As a podiatric (foot and ankle) surgeon who specializes in preserving the limbs of diabetic patients – a field called limb salvage – I work with a team of specialists and our patients to implement a strategic plan to preserve the limb and restore healthy blood flow.
But a key part of what I do is educating patients and their family members on the importance of prevention. Because if you can identify the signs of diabetic foot damage, you can work with your doctor to treat your limb as problems arise, and you're less likely to need limb salvage at a later date.
The Hidden Dangers of Diabetes
While many diabetic patients and their families know that limb loss from diabetes is possible, patients often don’t know how to spot symptoms they may be experiencing from diabetic limb damage.
The three top signs of diabetic limb damage are:
Neuropathy, or nerve damage, is one of the most important signs of diabetic foot damage. High or unstable blood sugar levels, over time, cause vascular changes that can choke off or damage nerves. Diabetic neuropathy first affects the body's smallest nerves, such as those in the hands, feet, eyes, and kidneys. Neuropathy initially feels like a pins-and-needles or tingling sensation, and with time it can become a burning feeling that can impede sleep. But in later stages, neuropathy can cause numbness, which is far more dangerous, because the diabetic can no longer feel pain in the limb. Since pain is an important sign of injury or infection, this can lead to serious complications.

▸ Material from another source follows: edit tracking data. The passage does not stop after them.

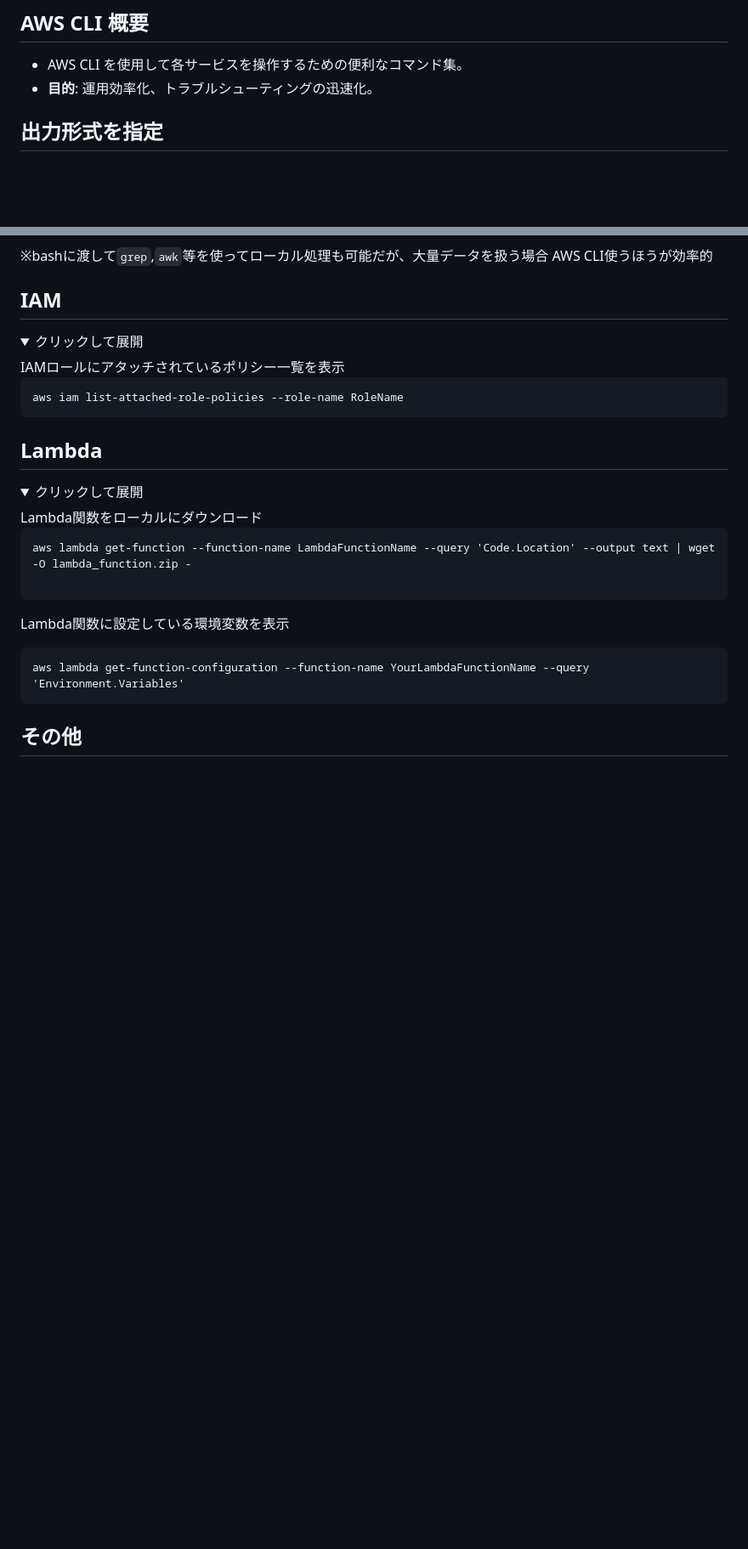
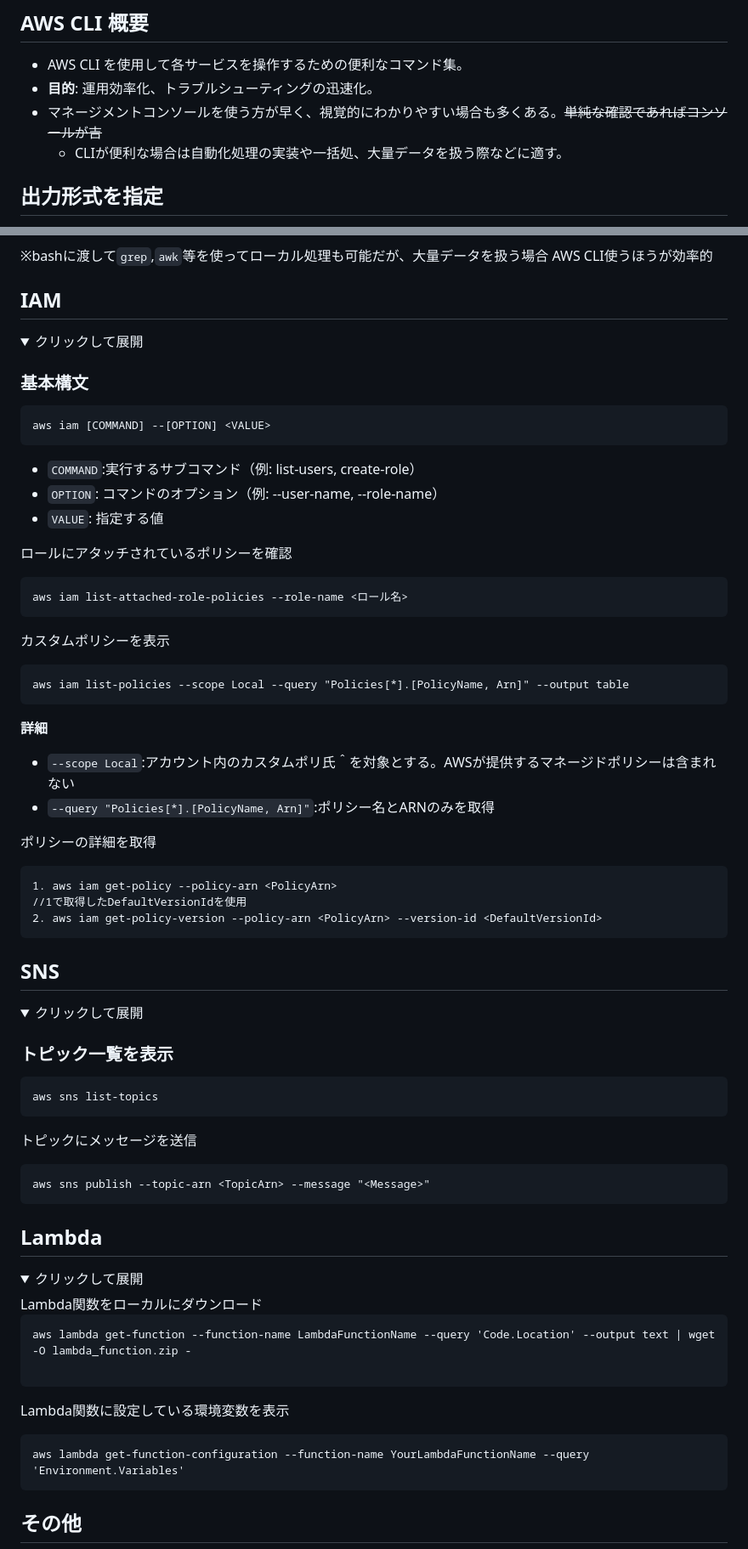
Before and after one commit to ohno0628/brillio-training, a Markdown page: tips/commands/aws.md, 2 parts joined by grey strips. Shown at 85% size. Rendered like a GitHub page; folded sections open; blank space fills up the shorter version.

Commit message:
aws cli  update

````diff
--- a/tips/commands/aws.md
+++ b/tips/commands/aws.md
@@ -3,6 +3,11 @@
 ## AWS CLI 概要
 - AWS CLI を使用して各サービスを操作するための便利なコマンド集。
 - **目的**: 運用効率化、トラブルシューティングの迅速化。
+- マネージメントコンソールを使う方が早く、視覚的にわかりやすい場合も多くある。~~単純な確認であればコンソールが吉~~
+  - CLIが便利な場合は自動化処理の実装や一括処、大量データを扱う際などに適す。
+
+
+
 
 ## 出力形式を指定
 AWS CLIの出力形式はConfig設定時に指定した形式で出力される。
@@ -140,12 +145,57 @@ AWS CLI使うほうが効率的
 ## IAM
 <details>
 <summary>クリックして展開</summary>
-IAMロールにアタッチされているポリシー一覧を表示
+
+### 基本構文
 
 ```
-aws iam list-attached-role-policies --role-name RoleName
+aws iam [COMMAND] --[OPTION] <VALUE>
+```
+
+- `COMMAND`:実行するサブコマンド（例: list-users, create-role）
+- `OPTION`: コマンドのオプション（例: --user-name, --role-name）
+- `VALUE`: 指定する値
+
+ロールにアタッチされているポリシーを確認
+```
+aws iam list-attached-role-policies --role-name <ロール名>
+```
+
+カスタムポリシーを表示
+```
+aws iam list-policies --scope Local --query "Policies[*].[PolicyName, Arn]" --output table
+```
+**詳細**
+- `--scope Local`:アカウント内のカスタムポリ氏＾を対象とする。AWSが提供するマネージドポリシーは含まれない
+- `--query "Policies[*].[PolicyName, Arn]"`:ポリシー名とARNのみを取得
+
+
+ポリシーの詳細を取得
+```
+1. aws iam get-policy --policy-arn <PolicyArn>
+//1で取得したDefaultVersionIdを使用
+2. aws iam get-policy-version --policy-arn <PolicyArn> --version-id <DefaultVersionId>
+```
+
+</details>
+
+## SNS
+<details>
+<summary>クリックして展開</summary>
+
+### トピック一覧を表示
+
+```
+aws sns list-topics
+```
+
+トピックにメッセージを送信
+```
+aws sns publish --topic-arn <TopicArn> --message "<Message>"
 ```
 </details>
+
+
 
 ## Lambda
 <details>
````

Vasculopathy, or peripheral arterial disease, is another significant complication. Diabetes can cause blockages in veins and especially arteries in diabetic patients. This can cause color changes or thinning of the skin, or atrophy. One of the most common signs of vasculopathy is pain when at rest or elevating the legs.
Finally, diabetes can result in a compromised immune system, making fighting off infections – even routine ones – much more difficult. For example, what would otherwise be a small, trivial wound can fail to heal for a diabetic patient, creating a major infection. So it’s important to keep an eye on any changes in your ability to recover from injuries or infections.
You may not consider any of these on their own as something that requires immediate medical attention, but they can point to serious problems down the road, if they’re not examined further by a doctor. But true prevention in this area means maintaining awareness around these signs and proactively seeking the care of a podiatrist, if and/or when they arise.
Your podiatrist will be able to tell you if you’re experiencing something that’s part of a larger diabetic health issue and help you potentially mitigate the effects they have your life – that includes reducing the risk of future amputation.
A Well-Integrated Team
At MedStar Washington Hospital Center, the care we provide to our diabetic patients requires an integrated approach, involving professionals across several medical specialties. This increases our patients’ chances of preserving the affected limb. Infectious disease specialists, for example, prescribe antibiotics to help fight infections, and intensivists monitor the patient's medical status and optimize their nutrition for rapid healing.
So if you are seeking comprehensive care for diabetic limb damage, look for a multidisciplinary team that takes this kind of integrated approach. Because while a podiatrist should be your first call if you’re experiencing symptoms, such as neuropathy or vasculopathy, a more dimensional set of experiences and skill sets will be needed to ensure the best possible outcomes for you or your family, if the symptoms are indeed a sign of diabetic limb damage.